For years, 57 to be exact, Bill and I have taken such casual moments, routine little occurrences, as just that—routine, commonplace, ordinary. Something we have earned. Why, we have worked hard in order to have the time and the place (our retirement home) in which to spend our days filled with pleasant, predictable activities. We can choose whether to lunch on the back screened porch, eating ham sandwiches and potato chips and enjoying the antics of the birds, squirrels and tiny chipmunks or we can go to the Pizza place or to the pricier French restaurant on the hill. We can choose. We have labored hard. We have earned this retreat from the hustle bustle of the work world. God has promised “rest for the labor,” and it is sweet.
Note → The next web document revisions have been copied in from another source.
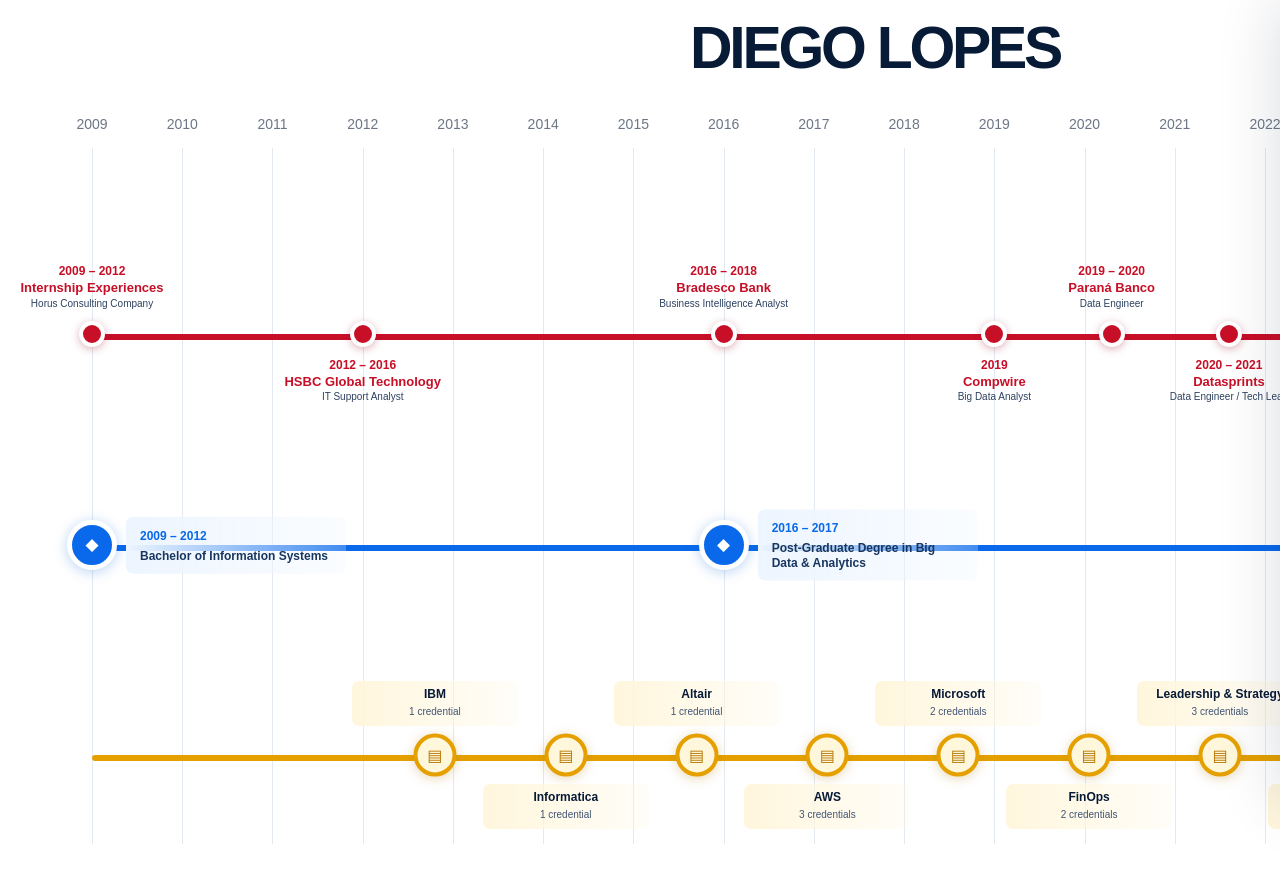
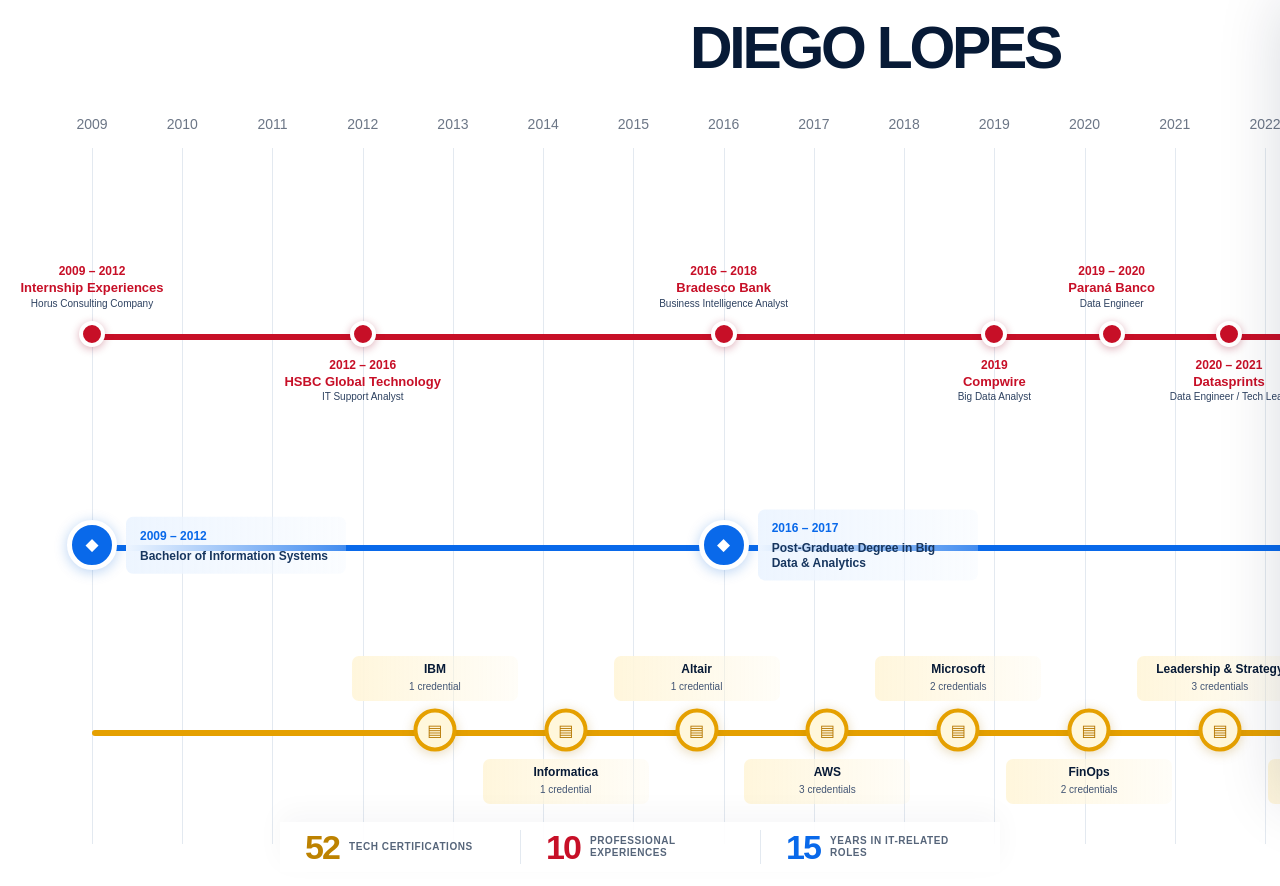
Before and after one commit to lopesdiego12/diego-lopes-career-map, a Next.js app: page / in a window 1280 px wide. Built offline with nearby package versions, Linux system fonts and the light colour scheme.

Commit message:
Add compact career totals bar

```diff
--- a/app/globals.css
+++ b/app/globals.css
@@ -14,7 +14,7 @@
 .route{position:absolute;left:92px;right:54px;height:172px}
 .experience-route{top:154px;color:var(--red)}
 .education-route{top:365px;color:var(--blue)}
-.credential-route{top:575px;color:var(--gold)}
+.credential-route{top:550px;color:var(--gold)}
 .route-line{position:absolute;left:0;right:0;top:84px;height:6px;border-radius:8px;background:currentColor}
 .route-line:after{content:'';position:absolute;right:-2px;top:50%;width:13px;height:13px;border-right:6px solid currentColor;border-top:6px solid currentColor;transform:translateY(-50%) rotate(45deg)}
 .experience-stop,.education-stop,.provider-stop{position:absolute;top:84px;transform:translate(-50%,-50%);z-index:2}
@@ -40,6 +40,14 @@
 .provider-copy small{margin-top:3px;color:#425574;font-size:10px;white-space:nowrap}
 .provider-stop:hover .credential-icon,.provider-stop:focus-visible .credential-icon,.provider-stop.is-active .credential-icon{transform:translate(-50%,-50%) scale(1.12);box-shadow:0 0 0 5px #fff,0 5px 17px #ac79066b}
 .provider-stop:focus-visible{outline:2px solid var(--navy);outline-offset:28px;border-radius:50%}
+.career-stats{position:absolute;z-index:10;left:50%;bottom:14px;display:flex;align-items:center;justify-content:center;width:min(720px,calc(100vw - 40px));padding:8px 0;transform:translateX(-50%);background:rgba(255,255,255,.92);box-shadow:0 -10px 28px rgba(7,26,54,.035)}
+.career-stat{display:grid;grid-template-columns:auto 1fr;align-items:center;gap:10px;width:33.333%;padding:0 25px}
+.career-stat+.career-stat{border-left:1px solid var(--grid)}
+.career-stat strong{font-size:34px;line-height:1;font-weight:900;letter-spacing:-.055em;font-variant-numeric:tabular-nums}
+.career-stat span{color:#56657a;font-size:10px;font-weight:700;line-height:1.18;text-transform:uppercase;letter-spacing:.055em}
+.certification-stat strong{color:#bd8200}
+.experience-stat strong{color:var(--red)}
+.years-stat strong{color:var(--blue)}
 .drawer-backdrop{position:fixed;inset:0;z-index:30;background:rgba(7,26,54,.18);opacity:0;pointer-events:none;transition:opacity .22s ease}
 .drawer-backdrop.is-open{opacity:1;pointer-events:auto}
 .credential-drawer{position:fixed;z-index:40;top:0;right:0;width:min(520px,92vw);height:100vh;background:#fff;box-shadow:-24px 0 60px rgba(7,26,54,.16);transform:translateX(105%);transition:transform .28s cubic-bezier(.2,.8,.2,1);padding:34px 34px 42px;overflow-y:auto}
@@ -56,5 +64,5 @@
 .credential-list strong{display:block;font-size:13px;line-height:1.35}
 .credential-list small{display:block;margin-top:5px;color:var(--muted);font-size:11px}
 @media(max-width:1680px){.career-page{overflow-x:auto}.nameplate{position:sticky;left:0;width:1680px;justify-content:flex-start;padding-left:690px}}
-@media(max-width:600px){.credential-drawer{top:auto;bottom:0;width:100%;height:min(72vh,650px);transform:translateY(105%);border-radius:20px 20px 0 0;padding:26px 22px 34px}.credential-drawer.is-open{transform:translateY(0)}}
+@media(max-width:600px){.career-stats{width:calc(100vw - 24px);padding:7px 0}.career-stat{gap:6px;padding:0 9px}.career-stat strong{font-size:27px}.career-stat span{font-size:8px}.credential-drawer{top:auto;bottom:0;width:100%;height:min(72vh,650px);transform:translateY(105%);border-radius:20px 20px 0 0;padding:26px 22px 34px}.credential-drawer.is-open{transform:translateY(0)}}
 @media(prefers-reduced-motion:reduce){.credential-drawer,.drawer-backdrop,.credential-icon{transition:none}}
--- a/app/page.tsx
+++ b/app/page.tsx
@@ -68,6 +68,11 @@
         {providers.map((provider,index)=><button type="button" className={`provider-stop provider-${index} ${activeId===provider.id?'is-active':''}`} key={provider.id} style={{left:x(provider.position)}} onClick={()=>setActiveId(provider.id)} aria-expanded={activeId===provider.id} aria-controls="credential-panel"><span className="credential-icon" aria-hidden="true">▤</span><span className="provider-copy"><strong>{provider.name}</strong><small>{provider.credentials.length} {provider.credentials.length===1?'credential':'credentials'}</small></span></button>)}
       </section>
     </section>
+    <section className="career-stats" aria-label="Career totals">
+      <div className="career-stat certification-stat"><strong>52</strong><span>Tech certifications</span></div>
+      <div className="career-stat experience-stat"><strong>10</strong><span>Professional experiences</span></div>
+      <div className="career-stat years-stat"><strong>15</strong><span>Years in IT-related roles</span></div>
+    </section>
     <div className={`drawer-backdrop ${active?'is-open':''}`} onClick={()=>setActiveId(null)} aria-hidden="true"/>
     <aside id="credential-panel" className={`credential-drawer ${active?'is-open':''}`} aria-live="polite" aria-label={active?`${active.name} certifications`:'Certification details'}>
       {active&&<><div className="drawer-head"><div><span className="drawer-kicker">Credential station · {active.year}</span><h2>{active.name}</h2><p>{active.credentials.length} {active.credentials.length===1?'credential':'credentials'}</p></div><button type="button" className="close-button" onClick={()=>setActiveId(null)} aria-label="Close certification details">×</button></div>
```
Of course, sometimes it is too hot to enjoy the porches, the grass is sere from three weeks or more of drought, or the rain is blowing into our lunch space with the force of a hurricane. The flowers, red salvia, pink begonias, and tender ferns which were planted with such hope and optimism, have shriveled and begun to die. Reminders that God has not promised that we shall always enjoy “flower strewn pathways,” “blue skies.”

September 14, 2019 was the three month anniversary of the day our lives changed. Big time. In the space of a moment, with the doctor’s diagnosis. The lesions that had taken up residence in Bill’s brain and in his lung would put us into a Category 5 storm. Defined as “an abnormal change in structure of an organ due to injury or disease; especially: one that is circumscribed and well defined.” There went our blue skies, our flower strewn pathways, sunny days, and our peaceful existence. Our lives took on a new cadence, a routine we had never imagined would be ours. I was given “strength for the day,” strength to care for and advocate for Bill almost 24 hours every day for weeks. But I was also given rest. There were others, my precious daughters, my sister and brother, my sister-in-law, and countless, I mean Countless friends, who came to the hospital and then to our home, who would offer me and my daughters “rest from the labor,” sincere, heartfelt “sympathy,” and Love. A bushel and a peck and a hug around the neck! 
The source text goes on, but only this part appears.